She doesn’t mind the attention or sharing her yard. On the contrary, Etheredge said that she often goes out and strikes up a conversation with those stopping because they are admiring her flowers as she does. It gives them something in common to talk about. She used to put up signs asking people to enjoy her flowers, but not to pick them, though she has made an exception now and then for someone asking permission to pick flowers for a loved one.

What advice would she give to others hoping to grow their own? “I tell them, when they go to seed, they can come gather seed, but you don’t have very good luck trying to transplant a wildflower. Mother nature takes care of that.”

There’s a lot more to her story than the beautiful blooms that fill her yard. Etheredge has a history in Chiefland, in Hardeetown, and she has been an inspiration to some in the community.

Born on a farm in the rural part of Newberry, she was the next to youngest of 10 children and now the only one living.

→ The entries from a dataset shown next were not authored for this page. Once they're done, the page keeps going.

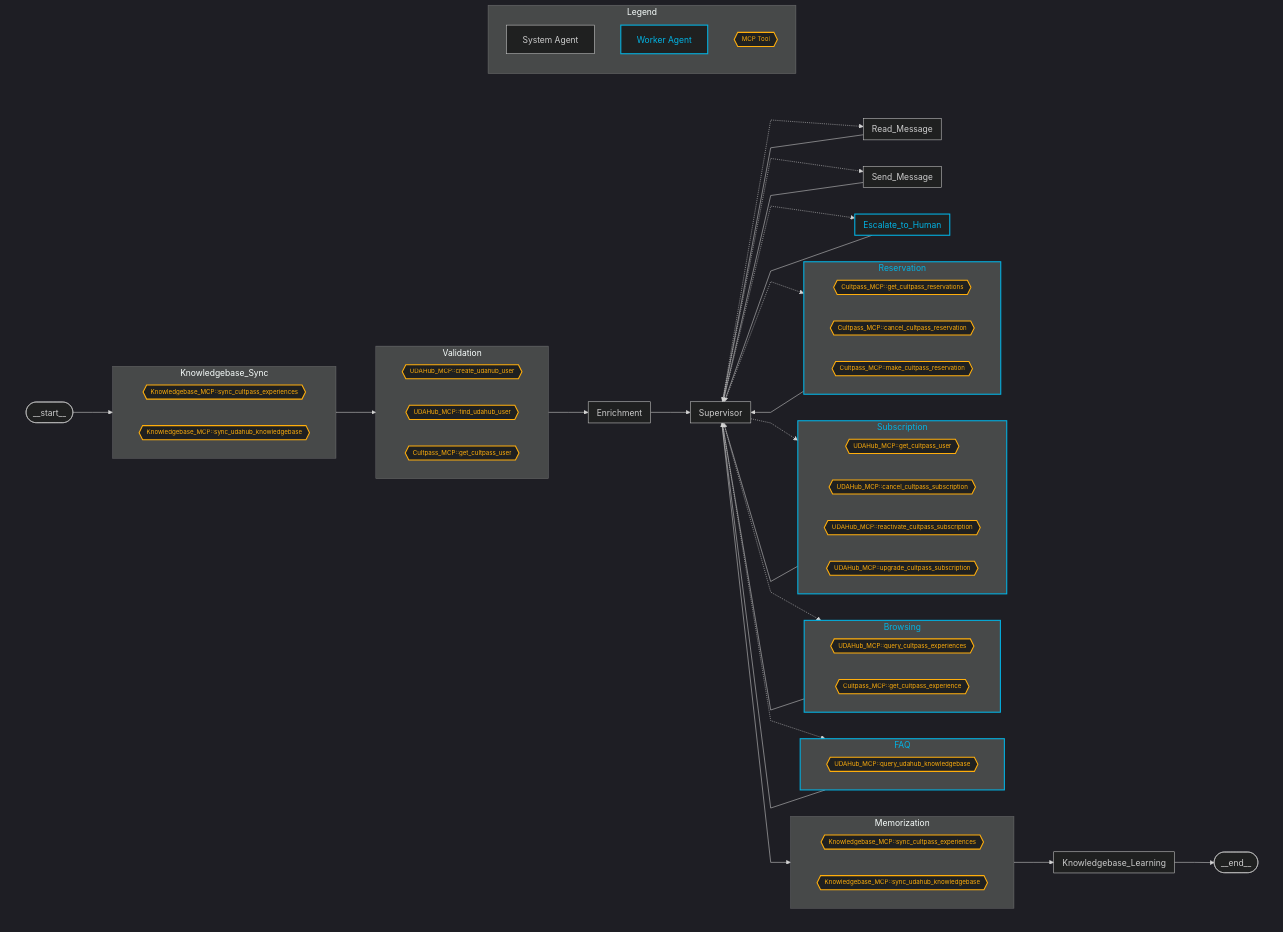
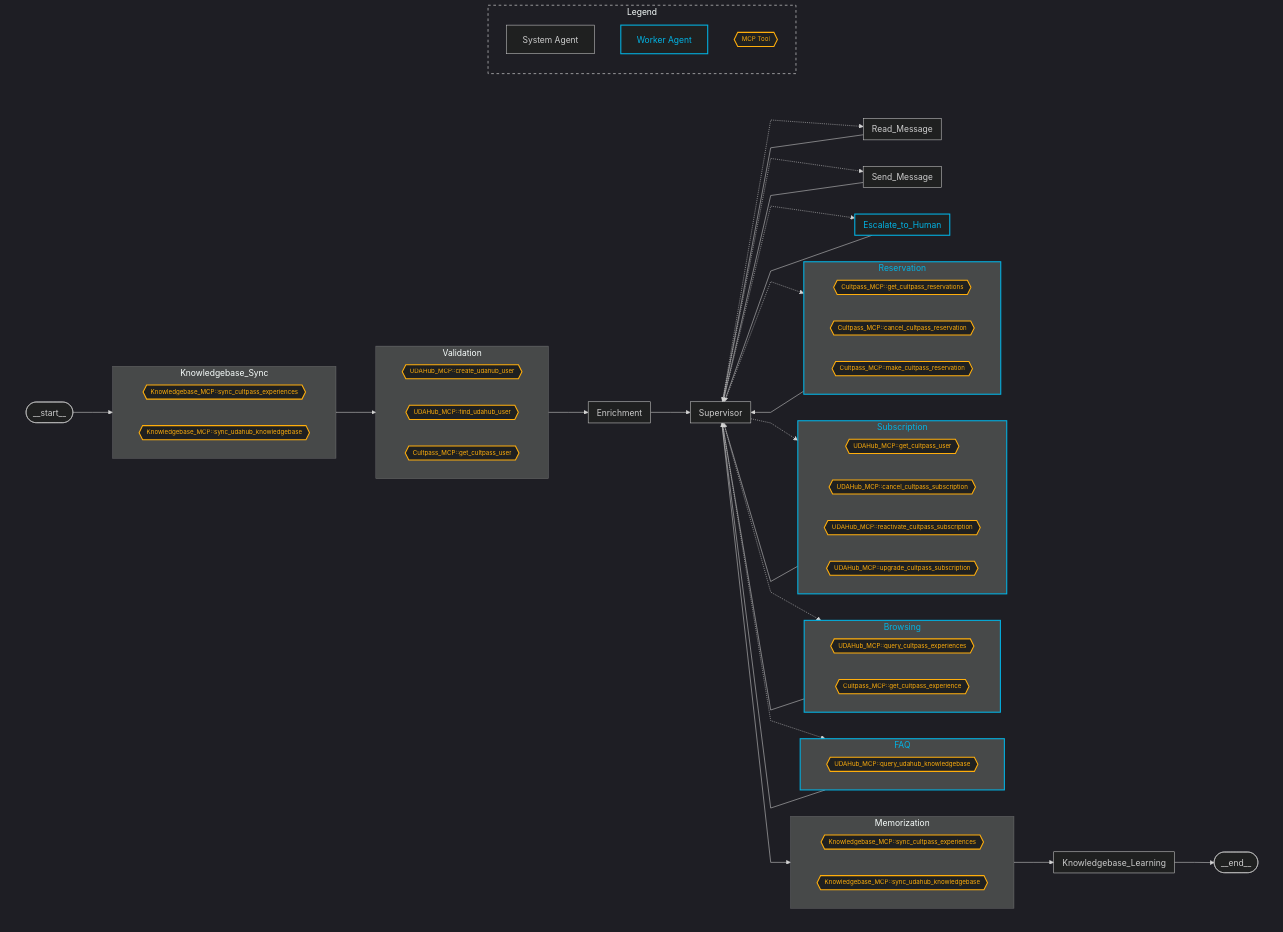
Before and after one commit to tkober/nd901-agentic-ai-with-langchain-and-langgraph-project-3: the diagram in starter/agentic/design/README.md, drawn with Mermaid.

Commit message:
Add legend styling to the agentic workflow graph

```diff
--- a/starter/agentic/design/README.md
+++ b/starter/agentic/design/README.md
@@ -140,6 +140,9 @@
 %% Make the outer layout subgraph invisible (no fill/border/label)
 style layout_container fill:transparent,stroke:transparent,stroke-width:0px;
 
+%% Legend: no fill, dashed border
+style Legend fill:transparent,stroke:#fff,stroke-width:1px,stroke-dasharray:5 5;
+
 %%	classDef default fill:#f2f0ff,line-height:1.2
 %%	classDef first fill-opacity:0
 %%	classDef last fill:#bfb6fc
```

She graduated from high school in 1941, attended three years of college at Berry College in Georgia and then finished her final year at the University of Georgia in 1946.

She moved to Chiefland to fill a position teaching Economics at the high school. She lived with a roommate who was a teacher and also ran a boarding house.

“My roommate had a boyfriend whose cousin she introduced me to and end of story, we lived happily ever after,” Etheredge said of her and her late husband, B.T. Etheredge, to whom she was married for more than 50 years.

“I grew up on a farm. I didn’t want to marry a farmer because they have such a hard life, but that changed,” she said with a smile. “I learned to love farming because it was close to the earth.”

Etheredge later taught second grade and became part of the reason one of her students chose to also teach. Now teaching second grade, her former student invited Etheredge, in recent years, to come back and read to her class. Etheredge said she had such a good time during the experience.

When asked how long she taught for, Etheredge said, “Not as long as I could have, but I wanted to stop while the sun was still shining.”


Looking for advice on how to make your yard and plantings flourish? According to Barbara Edmonds, Homeowner Horticulture Program Assistant with the University of Florida IFAS Extension office in Levy County, one plant doesn’t suit all. She explained that providing resources where people can go for information is far more valuable than saying do this or do that as soil types and environments vary greatly. For an online database of Florida plants and an interactive yard tool visit  HYPERLINK "http://floridayards.org/" \t "_blank" http://floridayards.org/ or contact your local county extension office for further assistance.